## [Directions]
State only how many lines below include the string "next".

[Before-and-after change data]
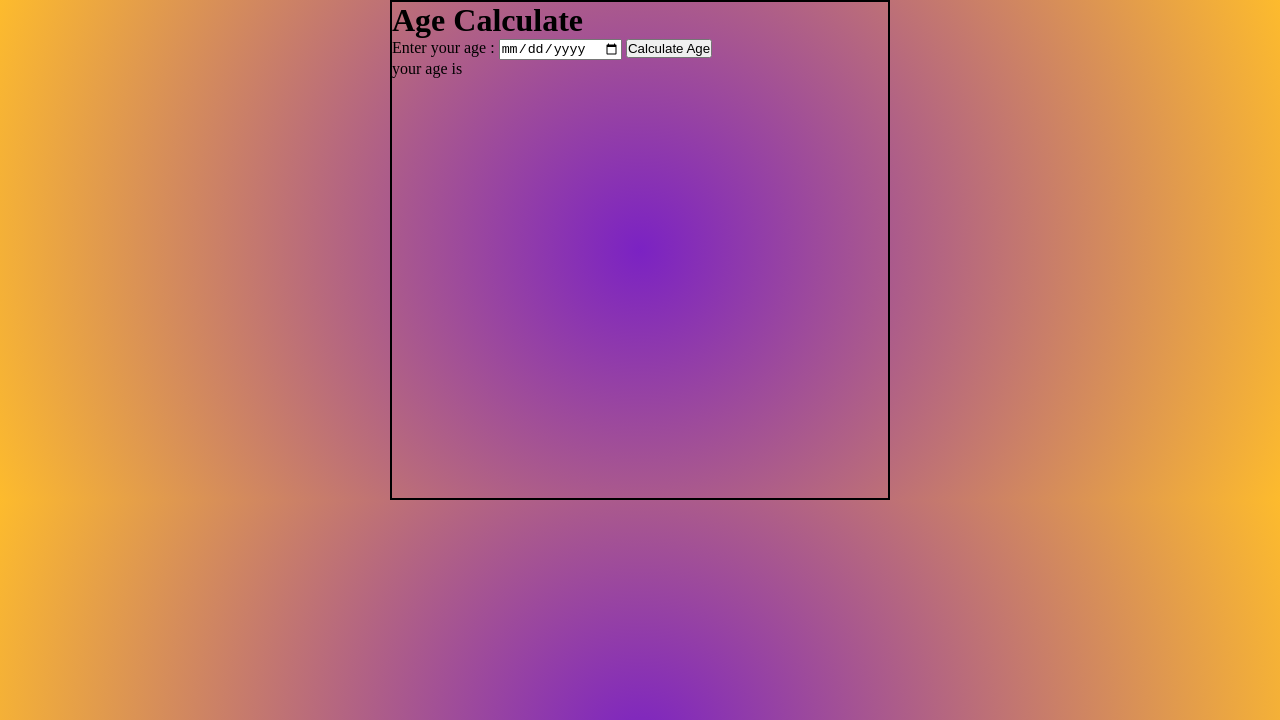
Repository: sristigupta04/basic-js-project
Page: age calculator/age.html
The author's editor kept a copy of each file at every save. The page is drawn from the files as they stood at one save, then again after the next save.
The browser window is 1280 px wide. The pictures show the whole page.

Above is the page before, as saved 2025-11-07 15:03:06.

After the next save:
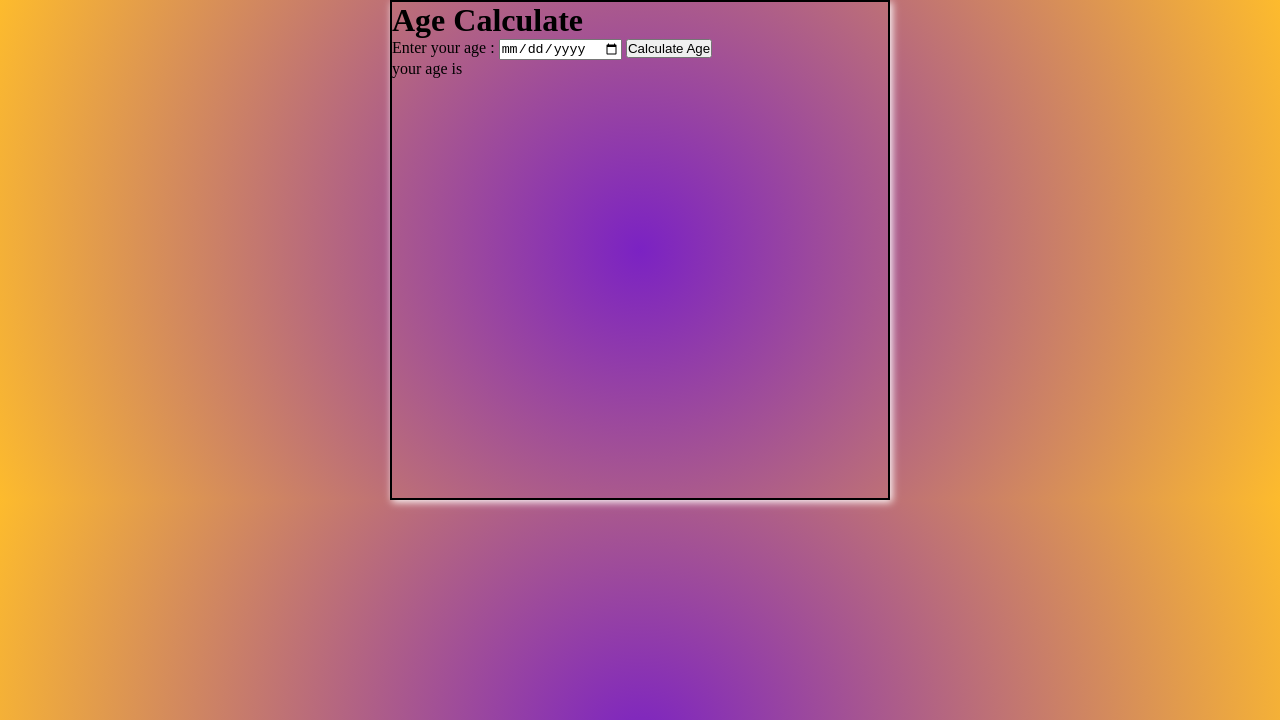
Saved 23 s later.
--- a/age calculator/age.css
+++ b/age calculator/age.css
@@ -14,5 +14,7 @@
 .main{
     border:2px solid black;
     height: 500px;
-    width: 500px;;;
+    width: 500px;
+    box-shadow: 2px 2px 8px white;
+    ;
 }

## [Exercise output]
2